Widespread adoption of electronic business transactions in healthcare continues to grow but a significant opportunity for $9.4 billion in annual savings remains, according to the 2016 CAQH Index®, released earlier this month. Conducting resource-intensive manual transactions costs U.S. health plans and healthcare providers as much as $11 more per transaction and on average $6 more than when conducted electronically. Millions of these transactions are exchanged daily.
The fourth annual CAQH Index measures adoption, costs and, for the first time, provider labor time associated with the most common administrative transactions conducted between health plans and providers. These include verifying a patient’s insurance coverage, sending and receiving payment, inquiring about the status of a claim and obtaining prior authorization for care.

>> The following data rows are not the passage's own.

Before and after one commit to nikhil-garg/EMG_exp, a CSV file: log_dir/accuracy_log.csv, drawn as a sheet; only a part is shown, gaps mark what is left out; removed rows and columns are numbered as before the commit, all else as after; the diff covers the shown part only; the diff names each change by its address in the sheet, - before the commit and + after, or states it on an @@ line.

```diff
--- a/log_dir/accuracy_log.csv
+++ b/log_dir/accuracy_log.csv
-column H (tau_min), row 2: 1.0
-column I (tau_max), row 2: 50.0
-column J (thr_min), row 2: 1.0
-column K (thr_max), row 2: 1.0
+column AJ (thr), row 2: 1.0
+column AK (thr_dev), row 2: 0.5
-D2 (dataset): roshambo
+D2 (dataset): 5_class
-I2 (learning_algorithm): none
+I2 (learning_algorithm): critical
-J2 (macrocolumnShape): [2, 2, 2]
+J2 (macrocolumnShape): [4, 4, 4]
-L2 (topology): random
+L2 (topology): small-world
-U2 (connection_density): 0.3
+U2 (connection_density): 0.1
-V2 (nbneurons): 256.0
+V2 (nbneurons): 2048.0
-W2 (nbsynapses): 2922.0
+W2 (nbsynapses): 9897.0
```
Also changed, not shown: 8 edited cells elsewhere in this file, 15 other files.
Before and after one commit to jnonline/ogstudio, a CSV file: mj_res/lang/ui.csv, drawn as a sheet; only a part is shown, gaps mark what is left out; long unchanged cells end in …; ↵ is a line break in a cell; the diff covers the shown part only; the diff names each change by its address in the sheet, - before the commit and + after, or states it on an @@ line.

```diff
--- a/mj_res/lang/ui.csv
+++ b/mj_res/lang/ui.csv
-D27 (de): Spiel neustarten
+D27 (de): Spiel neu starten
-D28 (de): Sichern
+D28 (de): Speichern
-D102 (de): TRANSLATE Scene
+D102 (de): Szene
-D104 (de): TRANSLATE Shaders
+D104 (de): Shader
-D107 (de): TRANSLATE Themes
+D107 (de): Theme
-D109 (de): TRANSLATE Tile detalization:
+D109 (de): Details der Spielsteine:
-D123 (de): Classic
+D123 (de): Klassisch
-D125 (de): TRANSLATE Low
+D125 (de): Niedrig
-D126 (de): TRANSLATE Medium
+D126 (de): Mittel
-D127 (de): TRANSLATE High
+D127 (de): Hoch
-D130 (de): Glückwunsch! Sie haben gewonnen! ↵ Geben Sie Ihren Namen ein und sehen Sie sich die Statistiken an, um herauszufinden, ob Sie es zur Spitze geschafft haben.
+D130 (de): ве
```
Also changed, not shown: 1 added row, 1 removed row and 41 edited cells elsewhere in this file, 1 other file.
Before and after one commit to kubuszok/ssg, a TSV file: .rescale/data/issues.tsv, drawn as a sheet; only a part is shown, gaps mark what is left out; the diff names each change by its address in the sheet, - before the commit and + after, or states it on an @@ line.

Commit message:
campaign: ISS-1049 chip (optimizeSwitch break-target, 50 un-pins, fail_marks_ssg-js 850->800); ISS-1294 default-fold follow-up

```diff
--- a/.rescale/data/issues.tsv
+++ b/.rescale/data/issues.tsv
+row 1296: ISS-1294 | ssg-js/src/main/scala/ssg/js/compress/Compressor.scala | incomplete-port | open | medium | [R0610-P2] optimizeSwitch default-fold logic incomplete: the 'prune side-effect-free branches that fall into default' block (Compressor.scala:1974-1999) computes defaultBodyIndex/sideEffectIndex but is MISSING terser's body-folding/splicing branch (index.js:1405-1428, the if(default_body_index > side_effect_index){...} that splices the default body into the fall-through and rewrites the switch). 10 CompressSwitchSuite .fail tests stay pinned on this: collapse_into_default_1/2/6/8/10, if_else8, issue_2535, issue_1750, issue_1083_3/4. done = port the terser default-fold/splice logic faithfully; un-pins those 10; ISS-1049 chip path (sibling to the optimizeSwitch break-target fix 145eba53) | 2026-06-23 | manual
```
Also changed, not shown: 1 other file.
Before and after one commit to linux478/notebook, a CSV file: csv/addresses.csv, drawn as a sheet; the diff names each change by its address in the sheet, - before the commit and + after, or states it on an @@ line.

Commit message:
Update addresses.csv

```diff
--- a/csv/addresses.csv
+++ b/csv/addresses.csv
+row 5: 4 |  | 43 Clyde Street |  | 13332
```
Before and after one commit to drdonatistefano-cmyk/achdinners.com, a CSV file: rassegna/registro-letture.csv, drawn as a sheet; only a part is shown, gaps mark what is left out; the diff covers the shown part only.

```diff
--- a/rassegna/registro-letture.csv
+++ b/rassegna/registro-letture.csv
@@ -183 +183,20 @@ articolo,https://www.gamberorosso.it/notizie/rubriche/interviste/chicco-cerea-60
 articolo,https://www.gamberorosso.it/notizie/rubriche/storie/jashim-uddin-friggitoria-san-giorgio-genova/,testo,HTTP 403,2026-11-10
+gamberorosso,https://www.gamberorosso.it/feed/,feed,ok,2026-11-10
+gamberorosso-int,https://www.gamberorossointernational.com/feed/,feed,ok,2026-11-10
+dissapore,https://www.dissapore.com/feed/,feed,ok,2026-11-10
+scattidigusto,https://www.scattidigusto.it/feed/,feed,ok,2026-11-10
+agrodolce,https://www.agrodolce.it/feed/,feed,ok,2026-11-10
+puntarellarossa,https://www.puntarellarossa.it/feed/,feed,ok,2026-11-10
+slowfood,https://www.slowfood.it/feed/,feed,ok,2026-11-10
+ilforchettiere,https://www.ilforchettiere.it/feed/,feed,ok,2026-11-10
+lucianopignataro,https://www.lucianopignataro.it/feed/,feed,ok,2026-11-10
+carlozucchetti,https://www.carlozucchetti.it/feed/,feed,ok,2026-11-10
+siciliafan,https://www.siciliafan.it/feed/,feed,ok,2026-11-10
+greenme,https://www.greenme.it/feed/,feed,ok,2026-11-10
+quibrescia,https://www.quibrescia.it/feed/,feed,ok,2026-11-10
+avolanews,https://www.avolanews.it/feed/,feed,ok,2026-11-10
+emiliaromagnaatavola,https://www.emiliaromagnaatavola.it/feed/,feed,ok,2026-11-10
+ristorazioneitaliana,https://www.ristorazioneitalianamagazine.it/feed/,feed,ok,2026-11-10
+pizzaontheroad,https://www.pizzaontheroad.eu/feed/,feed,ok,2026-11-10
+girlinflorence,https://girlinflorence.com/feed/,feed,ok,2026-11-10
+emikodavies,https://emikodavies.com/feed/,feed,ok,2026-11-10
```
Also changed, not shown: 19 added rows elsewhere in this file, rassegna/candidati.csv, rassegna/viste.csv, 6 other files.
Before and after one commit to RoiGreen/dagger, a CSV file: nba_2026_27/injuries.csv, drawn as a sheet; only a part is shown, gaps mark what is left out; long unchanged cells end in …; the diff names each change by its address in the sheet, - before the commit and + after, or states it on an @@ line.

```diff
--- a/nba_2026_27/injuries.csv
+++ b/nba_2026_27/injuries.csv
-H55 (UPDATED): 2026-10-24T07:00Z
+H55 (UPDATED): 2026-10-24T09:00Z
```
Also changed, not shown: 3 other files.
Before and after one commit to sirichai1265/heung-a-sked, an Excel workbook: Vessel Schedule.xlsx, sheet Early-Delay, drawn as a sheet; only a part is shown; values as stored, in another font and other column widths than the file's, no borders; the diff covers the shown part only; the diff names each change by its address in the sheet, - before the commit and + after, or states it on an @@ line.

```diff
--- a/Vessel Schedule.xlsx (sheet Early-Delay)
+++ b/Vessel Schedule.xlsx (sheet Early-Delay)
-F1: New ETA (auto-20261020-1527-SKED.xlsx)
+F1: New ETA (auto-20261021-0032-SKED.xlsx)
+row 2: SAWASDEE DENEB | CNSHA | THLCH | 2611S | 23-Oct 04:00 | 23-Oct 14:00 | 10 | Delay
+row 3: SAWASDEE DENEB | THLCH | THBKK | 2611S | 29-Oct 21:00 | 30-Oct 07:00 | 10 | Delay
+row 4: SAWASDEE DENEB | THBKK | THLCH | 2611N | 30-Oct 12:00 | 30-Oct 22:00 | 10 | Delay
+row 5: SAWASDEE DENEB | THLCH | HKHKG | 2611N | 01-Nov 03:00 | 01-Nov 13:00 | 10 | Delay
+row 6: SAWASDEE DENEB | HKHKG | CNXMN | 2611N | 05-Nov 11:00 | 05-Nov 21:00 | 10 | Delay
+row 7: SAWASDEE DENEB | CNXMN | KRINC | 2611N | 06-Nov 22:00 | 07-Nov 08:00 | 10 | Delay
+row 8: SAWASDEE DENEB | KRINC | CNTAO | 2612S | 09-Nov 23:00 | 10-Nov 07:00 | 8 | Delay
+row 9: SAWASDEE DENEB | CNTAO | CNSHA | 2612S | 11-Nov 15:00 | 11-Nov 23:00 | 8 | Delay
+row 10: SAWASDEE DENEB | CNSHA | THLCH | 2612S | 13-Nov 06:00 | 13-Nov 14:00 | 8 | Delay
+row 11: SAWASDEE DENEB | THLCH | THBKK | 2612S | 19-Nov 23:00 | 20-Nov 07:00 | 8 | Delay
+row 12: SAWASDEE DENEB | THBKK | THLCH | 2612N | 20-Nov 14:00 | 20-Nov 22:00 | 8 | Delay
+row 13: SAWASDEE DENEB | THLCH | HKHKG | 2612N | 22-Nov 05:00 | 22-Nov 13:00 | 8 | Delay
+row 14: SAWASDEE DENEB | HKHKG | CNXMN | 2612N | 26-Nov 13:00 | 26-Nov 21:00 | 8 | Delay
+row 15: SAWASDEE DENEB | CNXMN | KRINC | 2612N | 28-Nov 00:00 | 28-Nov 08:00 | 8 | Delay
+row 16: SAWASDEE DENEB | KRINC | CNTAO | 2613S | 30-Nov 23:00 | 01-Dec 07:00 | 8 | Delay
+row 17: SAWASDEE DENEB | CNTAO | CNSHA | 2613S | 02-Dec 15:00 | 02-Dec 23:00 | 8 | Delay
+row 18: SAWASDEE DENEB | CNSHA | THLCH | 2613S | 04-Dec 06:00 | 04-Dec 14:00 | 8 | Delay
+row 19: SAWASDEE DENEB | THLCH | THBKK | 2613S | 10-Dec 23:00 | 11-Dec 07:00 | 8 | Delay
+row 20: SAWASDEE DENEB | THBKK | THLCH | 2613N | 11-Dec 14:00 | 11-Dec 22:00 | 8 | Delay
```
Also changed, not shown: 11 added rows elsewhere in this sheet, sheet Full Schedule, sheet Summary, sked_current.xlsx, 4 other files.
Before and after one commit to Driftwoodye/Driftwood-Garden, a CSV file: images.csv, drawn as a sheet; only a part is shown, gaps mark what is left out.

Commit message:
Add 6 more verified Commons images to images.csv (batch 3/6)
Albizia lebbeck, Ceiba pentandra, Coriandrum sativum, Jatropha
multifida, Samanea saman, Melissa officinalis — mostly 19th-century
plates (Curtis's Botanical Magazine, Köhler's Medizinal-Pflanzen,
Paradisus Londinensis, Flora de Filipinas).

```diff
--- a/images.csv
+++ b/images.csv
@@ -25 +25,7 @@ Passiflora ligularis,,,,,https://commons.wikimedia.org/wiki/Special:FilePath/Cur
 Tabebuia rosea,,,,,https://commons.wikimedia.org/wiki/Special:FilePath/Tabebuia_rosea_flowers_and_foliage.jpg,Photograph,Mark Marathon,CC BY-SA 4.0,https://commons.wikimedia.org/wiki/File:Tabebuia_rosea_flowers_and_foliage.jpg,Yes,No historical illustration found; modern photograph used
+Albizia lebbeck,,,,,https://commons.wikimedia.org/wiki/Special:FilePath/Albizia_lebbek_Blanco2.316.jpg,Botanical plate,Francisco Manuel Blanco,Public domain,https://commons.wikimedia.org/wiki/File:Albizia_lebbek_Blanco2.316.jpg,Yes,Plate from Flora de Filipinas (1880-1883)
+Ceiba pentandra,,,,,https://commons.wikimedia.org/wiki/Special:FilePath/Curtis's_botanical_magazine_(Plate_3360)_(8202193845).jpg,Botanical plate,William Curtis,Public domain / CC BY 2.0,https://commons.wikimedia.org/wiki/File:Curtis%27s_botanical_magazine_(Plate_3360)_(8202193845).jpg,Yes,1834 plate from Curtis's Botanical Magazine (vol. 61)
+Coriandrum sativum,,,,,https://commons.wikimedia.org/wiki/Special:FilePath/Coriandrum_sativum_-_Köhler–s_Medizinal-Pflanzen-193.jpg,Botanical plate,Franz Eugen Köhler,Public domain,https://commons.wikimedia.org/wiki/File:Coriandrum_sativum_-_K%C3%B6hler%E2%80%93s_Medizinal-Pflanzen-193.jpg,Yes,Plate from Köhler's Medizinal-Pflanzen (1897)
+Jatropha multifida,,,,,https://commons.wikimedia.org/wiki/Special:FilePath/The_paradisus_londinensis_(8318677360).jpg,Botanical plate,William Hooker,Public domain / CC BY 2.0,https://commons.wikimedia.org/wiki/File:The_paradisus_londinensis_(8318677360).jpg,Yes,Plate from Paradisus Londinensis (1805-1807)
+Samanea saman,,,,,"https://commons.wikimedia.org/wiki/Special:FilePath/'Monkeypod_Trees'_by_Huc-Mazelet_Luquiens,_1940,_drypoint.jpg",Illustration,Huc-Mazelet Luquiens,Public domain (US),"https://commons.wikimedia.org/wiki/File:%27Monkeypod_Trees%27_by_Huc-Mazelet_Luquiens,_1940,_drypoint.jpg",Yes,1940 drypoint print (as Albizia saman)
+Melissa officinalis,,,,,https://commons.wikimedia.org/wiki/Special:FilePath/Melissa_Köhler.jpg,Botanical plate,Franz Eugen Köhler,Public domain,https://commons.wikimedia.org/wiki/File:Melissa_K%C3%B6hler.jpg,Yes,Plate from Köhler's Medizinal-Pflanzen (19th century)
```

New findings show that medical providers could save at least 1.1 million labor hours per week by transitioning to fully electronic transactions. Providers now spend 8 minutes on average, and up to 30 minutes on manual tasks, which include making phone calls, sending faxes and mailing correspondence. Prior authorization offers providers the greatest time savings potential if conducted electronically, reducing the time per transaction from 20 to 6 minutes and the cost from $7.50 to $1.89.